A good buddy of mine
is a prodigous podcaster
. He's also very involved in this network
. He's also one of my favorite mentors in the W2.0 world. He's shared all sorts of ideas and fueled fires for not only my my thinking, but also for my students. Recently, he's asked me to begin a podcast. I've got a podcast going for my students to show their stuff, but he wants me to begin my own thoughts and ideas.
So I've been wondering a lot of things lately, but this is most pressing: why does a person blog or podcast? I've received a lot of information about why various people do this, from "this is how I learn about myself" to "I think that this is an efficient way to get my message out," to "it's a great way to continue my career advancements." (more than one cited the last reason).
I've noticed that some people blog and some podcast. Some do both. I wonder, if speaking out loud to space where you may or may not have someone dropping by is the same as lecturing in front of a classroom? I know that some who only blog and/or lecture at conferences tend to talk about the collaborative nature of this world and how our schools should do the same. But they're not living it. Why not?

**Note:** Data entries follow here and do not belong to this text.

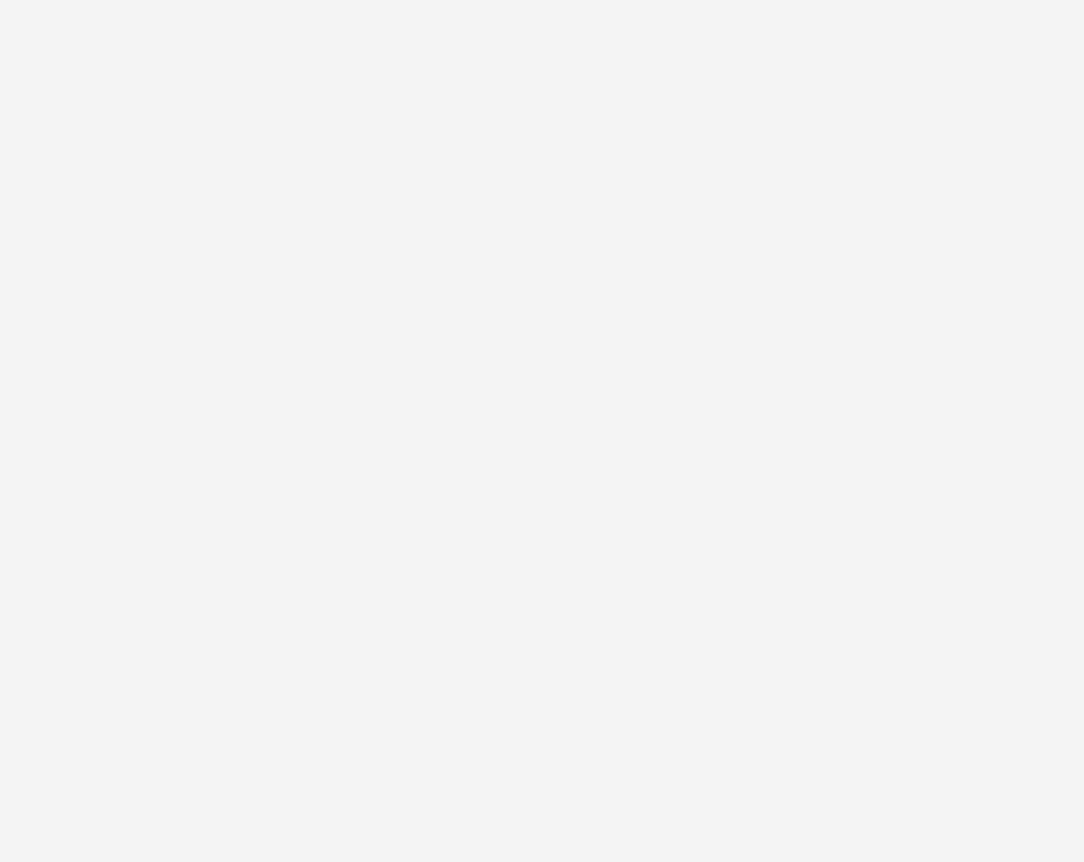
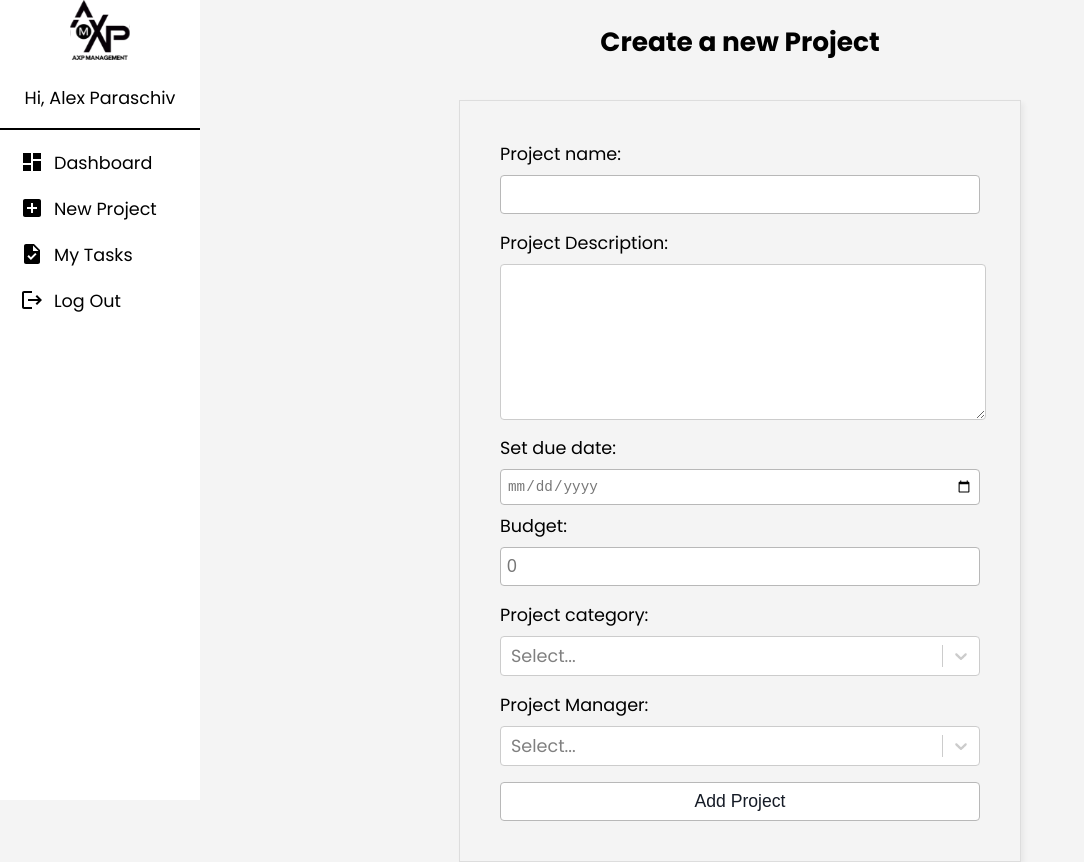
Before and after one commit to alx29/Project-Management-App-FE, a React (Create React App) app: page /create in a window 1280 px wide. Before the commit this address had no page. Shown: the whole page, without its empty margins (0-1084 px from the left). Before the commit the page ends 800 px from the top, so only its background shows below. Built offline with nearby package versions, Linux system fonts and the light colour scheme; no server answers.

Commit message:
finished the create project component

```diff
--- a/src/App.js
+++ b/src/App.js
@@ -2,6 +2,8 @@ import { BrowserRouter, Route, Routes } from 'react-router-dom';
 import Login from './components/Authentication/Login';
 import Signup from './components/Authentication/Signup';
 import Sidebar from './components/Sidebar';
+import CreateProject from './components/Authentication/CreateProject';
+import Create from './components/Authentication/Create';
 
 function App() {
   return (
@@ -10,7 +12,7 @@ function App() {
         <Routes>
           <Route path='/' element={<Login />} />
           <Route path='/signup' element={<Signup />} />
-          <Route path='/sidebar' element={<Sidebar />} />
+          <Route path='/create' element={<Create />} />
         </Routes>
       </BrowserRouter>
     </div>
--- /dev/null
+++ b/src/components/Authentication/Create.js
@@ -0,0 +1,15 @@
+import React from 'react';
+import '../../styles/Create.scss';
+import Sidebar from '../Sidebar';
+import CreateProject from './CreateProject';
+
+function Create() {
+  return (
+    <div className='createContainer'>
+      <Sidebar />
+      <CreateProject />
+    </div>
+  );
+}
+
+export default Create;
--- /dev/null
+++ b/src/components/Authentication/CreateProject.js
@@ -0,0 +1,164 @@
+import { useState, useEffect } from 'react';
+import Select from 'react-select';
+import Sidebar from '../Sidebar';
+import '../../styles/Login.scss';
+import axios from 'axios';
+
+const categories = [
+  { value: 'development', label: 'Development' },
+  { value: 'design', label: 'Design' },
+  { value: 'sales', label: 'Sales' },
+  { value: 'marketing', label: 'Marketing' },
+];
+
+export default function CreateProject() {
+  const [category, setCategory] = useState(null);
+  const [projectManager, setProjectManager] = useState(null);
+  const [options, setOptions] = useState([]);
+  const [formData, setFormData] = useState({
+    name: '',
+    description: '',
+    startDate: new Date(),
+    endDate: new Date(),
+    budget: 0,
+    category: '',
+    projectManager: '',
+  });
+
+  useEffect(() => {
+    fetchData();
+  }, []);
+
+  const fetchData = async () => {
+    try {
+      const jwt =
+        'eyJhbGciOiJIUzI1NiIsInR5cCI6IkpXVCJ9.eyJ1c2VybmFtZSI6ImFsZXgiLCJzdWIiOiI2NDU2MjllMjliMzBlZTdhYzJiM2UxNzEiLCJyb2xlIjoicHJvamVjdF9tYW5hZ2VyIiwiaWF0IjoxNjg2MDg1NjExLCJleHAiOjE2ODYxNzIwMTF9.8hOU0KDEFxh0PIJOZVikksKH_ySIDtj_fYe0rl2TR9A';
+      const response = await axios.get('http://localhost:3000/all_users', {
+        headers: {
+          Authorization: `Bearer ${jwt}`,
+        },
+      });
+
+      const formatedData = response.data.map((pm) => {
+        return {
+          value: pm.username,
+          label: pm.username,
+        };
+      });
+      setOptions(formatedData);
+    } catch (error) {
+      console.log(error);
+    }
+  };
+
+  const handleInputChange = (event) => {
+    const { name, value } = event.target;
+    setFormData((prevData) => ({
+      ...prevData,
+      [name]: value,
+    }));
+    console.log(formData);
+  };
+
+  const handleCategoryChange = (category) => {
+    setCategory(category);
+    console.log(category.value);
+    setFormData((prevData) => ({
+      ...prevData,
+      category: category.value,
+    }));
+  };
+
+  const handleProjectManagerChange = (projectManager) => {
+    setProjectManager(projectManager);
+
+    console.log(projectManager.value);
+    setFormData((prevData) => ({
+      ...prevData,
+      projectManager: projectManager.value,
+    }));
+  };
+
+  const handleSubmit = async (e) => {
+    e.preventDefault();
+    try {
+      const jwt =
+        'eyJhbGciOiJIUzI1NiIsInR5cCI6IkpXVCJ9.eyJ1c2VybmFtZSI6ImFsZXgyOWFuZHJlaSIsInN1YiI6IjY0N2FmMTZjODA4YjAyMDMzZGY1ZjNjYiIsInJvbGUiOiJwcm9qZWN0X21hbmFnZXIiLCJpYXQiOjE2ODYxMjU5MjksImV4cCI6MTY4NjIxMjMyOX0.ilUklprOnDPGJfkrrl-X-_5ACY_TKpOi0Jl7BAIJH_g';
+      const response = await axios.post(
+        'http://localhost:3000/projects/create_project',formData,
+        {
+          headers: {
+            Authorization: `Bearer ${jwt}`,
+          },
+        }
+      );
+      console.log(response.data);
+    } catch (error) {
+      console.log(error);
+    }
+  };
+
+  return (
+    <div className='loginContainer'>
+      <h2 className='page-title'>Create a new Project</h2>
+      <form className='login' onSubmit={handleSubmit}>
+        <label>
+          <div>Project name:</div>
+          <input
+            required
+            type='text'
+            name='name'
+            value={formData.name}
+            onChange={handleInputChange}
+          />
+        </label>
+        <label className='selectMargin'>
+          <div className='divMargin'>Project Description:</div>
+          <textarea
+            className='textarea'
+            required
+            name='description'
+            value={formData.description}
+            onChange={handleInputChange}
+          ></textarea>
+        </label>
+        <label>
+          <div>Set due date:</div>
+          <input
+            required
+            type='date'
+            name='endDate'
+            value={formData.endDate}
+            onChange={handleInputChange}
+          />
+        </label>
+        <label>
+          <div>Budget:</div>
+          <input
+            type='number'
+            name='budget'
+            value={formData.budget}
+            onChange={handleInputChange}
+          ></input>
+        </label>
+        <label className='selectMargin'>
+          <div className='divMargin'>Project category:</div>
+          <Select
+            options={categories}
+            value={category}
+            onChange={handleCategoryChange}
+          />
+        </label>
+        <label className='selectMargin'>
+          <div className='divMargin'>Project Manager:</div>
+          <Select
+            options={options}
+            value={projectManager}
+            onChange={handleProjectManagerChange}
+          />
+        </label>
+        <button className='btn'>Add Project</button>
+      </form>
+    </div>
+  );
+}
--- a/src/components/Authentication/Signup.js
+++ b/src/components/Authentication/Signup.js
@@ -57,6 +57,7 @@ function Signup() {
           ></input>
         </label>
         <label className='selectMargin'>
+          <div className='divMargin'>role:</div>
           <Select
             options={options}
             value={role}
--- a/src/components/Sidebar.js
+++ b/src/components/Sidebar.js
@@ -15,25 +15,25 @@ export default function Sidebar() {
       </div>
       <div className='item'>
         <NavLink exact to='/'>
-          <DashboardIcon />
+          <DashboardIcon className='icon' />
           <span>Dashboard</span>
         </NavLink>
       </div>
       <div className='item'>
         <NavLink to='/createProject'>
-          <AddBoxIcon />
+          <AddBoxIcon className='icon' />
           <span>New Project</span>
         </NavLink>
       </div>
       <div className='item'>
         <NavLink to='/'>
-          <TaskIcon />
+          <TaskIcon className='icon' />
           <span>My Tasks</span>
         </NavLink>
       </div>
       <div className='item'>
         <NavLink to='/'>
-          <LogoutIcon />
+          <LogoutIcon className='icon' />
           <span>Log Out</span>
         </NavLink>
       </div>
--- /dev/null
+++ b/src/styles/Create.scss
@@ -0,0 +1,17 @@
+.createContainer {
+  display: flex;
+  flex: 1 1 0;
+
+  // .sidebar1 {
+  //   background-color: red;
+  //   width: 200px;
+  //   flex: 0 0 auto;
+  // }
+
+  // .content {
+  //   background-color: green;
+  //   display: flex;
+  //   flex: 1;
+  //   position: relative;
+  // }
+}
--- a/src/styles/Login.scss
+++ b/src/styles/Login.scss
@@ -1,6 +1,7 @@
 @import url('https://fonts.googleapis.com/css2?family=Poppins:wght@100;200;300;400;500;600;700;800;900&display=swap');
 
 .loginContainer {
+  flex: 1;
   display: flex;
   flex-direction: column;
   align-items: center;
@@ -14,14 +15,26 @@
     padding: 2.5rem;
     border: 0.063rem solid #ddd;
     box-shadow: 0.188rem 0.188rem 0.313rem rgba(0, 0, 0, 0.05);
-    background: #fff;
 
     @media screen and (min-width: 480px) {
-      width: 22.5rem;
+      width: 30rem;
     }
 
     .selectMargin {
       margin: 0.5rem 0rem;
+
+      .divMargin {
+        margin-bottom: 0.5rem;
+      }
+
+      .textarea {
+        width: 100%;
+        height: 150px;
+        font-size: 16px;
+        border: 1px solid #ccc;
+        border-radius: 4px;
+        resize: vertical;
+      }
     }
 
     input {
--- a/src/styles/Sidebar.scss
+++ b/src/styles/Sidebar.scss
@@ -1,10 +1,11 @@
+@import url('https://fonts.googleapis.com/css2?family=Poppins:wght@100;200;300;400;500;600;700;800;900&display=swap');
+
 .sidebar {
   width: 200px;
-  min-width: 200px;
   background-color: white;
-  min-height: 100vh;
-  box-sizing: border-box;
+  height: 100vh;
   color: black;
+  flex: 0 0 auto;
   display: flex;
   flex-direction: column;
 
@@ -12,6 +13,7 @@
     display: flex;
     flex-direction: column;
     align-items: center;
+    border-bottom: 2px solid black;
   }
 
   .item {
@@ -26,6 +28,7 @@
       display: flex;
       text-decoration: none;
       width: 100%;
+      // color: white;
       color: black;
       box-sizing: border-box;
     }
```
Also changed, not shown: src/components/Authentication/Project.js (added, +9 -0 lines).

I've been blogging on/off here
for a bit now and really like the social network blogging. I get regular feedback. I don't have to keep an audience, nor do I have to "drum one up." The audience is here and if I step out for fresh air for a week or two, the audience continues their discussions without me. It's like a great party where you can excuse yourself for a few moments and then come back w/o missing too much of a beat. Whereas the lecture format of blogging/podcasting on an individually-hosted site is similar to a lecturer professor who steps out of the classroom to get some air and when he comes back in a much shorter
amount of time, his class is gone.
Basically my point is if we're supposed to be fostering collaborative work with students and schools, shouldn't our innovation leaders be role modeling?
I challenge you to notice the lectures and "1970-style" workshop/break out session environments in your next conference for innovation in education. Note how the speaker interacts with the audience. Come back and tell me if I was right or wrong.
If you want to hear more, listen to my GingerSnapz! podcast
on this very topic! (yep, an individually hosted podcast!)